*** MATERIAL SHOWN ***
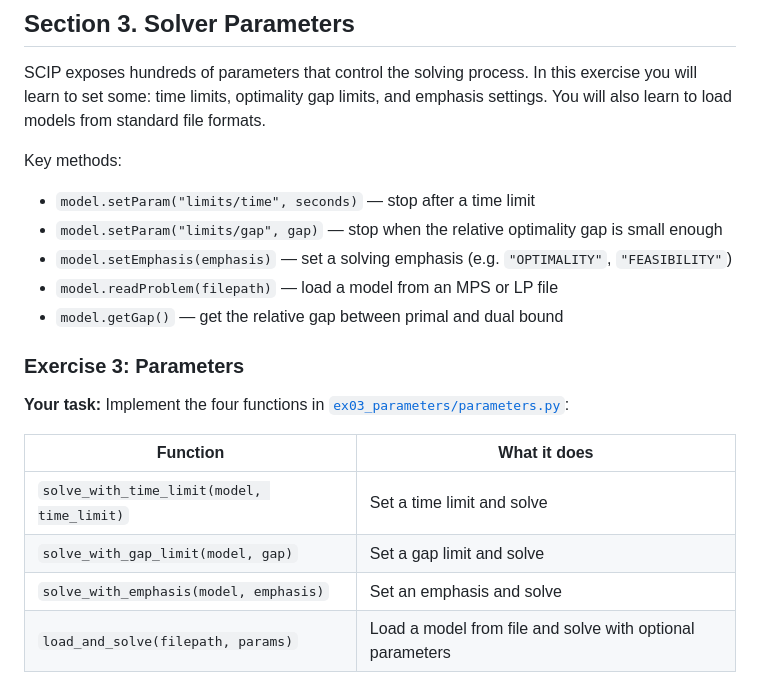
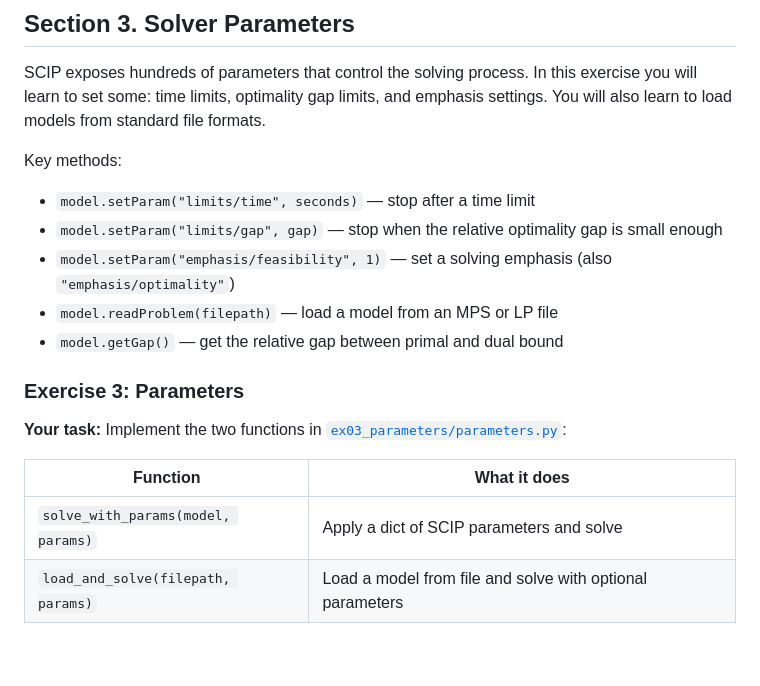
Before and after one commit to Joao-Dionisio/apdio-workshop-2026, a Markdown page: part1/README.md, the part around one of its changes. GitHub-like rendering; blank space fills up the shorter version.

```diff
--- a/part1/README.md
+++ b/part1/README.md
@@ -107,19 +107,17 @@ Key methods:
 
 - `model.setParam("limits/time", seconds)` — stop after a time limit
 - `model.setParam("limits/gap", gap)` — stop when the relative optimality gap is small enough
-- `model.setEmphasis(emphasis)` — set a solving emphasis (e.g. `"OPTIMALITY"`, `"FEASIBILITY"`)
+- `model.setParam("emphasis/feasibility", 1)` — set a solving emphasis (also `"emphasis/optimality"`)
 - `model.readProblem(filepath)` — load a model from an MPS or LP file
 - `model.getGap()` — get the relative gap between primal and dual bound
 
 ### Exercise 3: Parameters
 
-**Your task:** Implement the four functions in [`ex03_parameters/parameters.py`](ex03_parameters/parameters.py):
+**Your task:** Implement the two functions in [`ex03_parameters/parameters.py`](ex03_parameters/parameters.py):
 
 | Function | What it does |
 |----------|-------------|
-| `solve_with_time_limit(model, time_limit)` | Set a time limit and solve |
-| `solve_with_gap_limit(model, gap)` | Set a gap limit and solve |
-| `solve_with_emphasis(model, emphasis)` | Set an emphasis and solve |
+| `solve_with_params(model, params)` | Apply a dict of SCIP parameters and solve |
 | `load_and_solve(filepath, params)` | Load a model from file and solve with optional parameters |
 
 Each function returns a dictionary with the relevant statistics (status, objective, gap, time, n_nodes).
```
Also changed, not shown: other parts of part1/README.md (+6 -18 lines).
*** End of MATERIAL SHOWN ***
> TASK TO COMPLETE
None of the pictures should be reproduced; all other material above must be set down exactly.

> TASK RESPONSE
Before and after one commit to Joao-Dionisio/apdio-workshop-2026, a Markdown page: part1/README.md, the part around one of its changes. GitHub-like rendering; blank space fills up the shorter version.

```diff
--- a/part1/README.md
+++ b/part1/README.md
@@ -107,19 +107,17 @@ Key methods:
 
 - `model.setParam("limits/time", seconds)` — stop after a time limit
 - `model.setParam("limits/gap", gap)` — stop when the relative optimality gap is small enough
-- `model.setEmphasis(emphasis)` — set a solving emphasis (e.g. `"OPTIMALITY"`, `"FEASIBILITY"`)
+- `model.setParam("emphasis/feasibility", 1)` — set a solving emphasis (also `"emphasis/optimality"`)
 - `model.readProblem(filepath)` — load a model from an MPS or LP file
 - `model.getGap()` — get the relative gap between primal and dual bound
 
 ### Exercise 3: Parameters
 
-**Your task:** Implement the four functions in [`ex03_parameters/parameters.py`](ex03_parameters/parameters.py):
+**Your task:** Implement the two functions in [`ex03_parameters/parameters.py`](ex03_parameters/parameters.py):
 
 | Function | What it does |
 |----------|-------------|
-| `solve_with_time_limit(model, time_limit)` | Set a time limit and solve |
-| `solve_with_gap_limit(model, gap)` | Set a gap limit and solve |
-| `solve_with_emphasis(model, emphasis)` | Set an emphasis and solve |
+| `solve_with_params(model, params)` | Apply a dict of SCIP parameters and solve |
 | `load_and_solve(filepath, params)` | Load a model from file and solve with optional parameters |
 
 Each function returns a dictionary with the relevant statistics (status, objective, gap, time, n_nodes).
```
Also changed, not shown: other parts of part1/README.md (+6 -18 lines).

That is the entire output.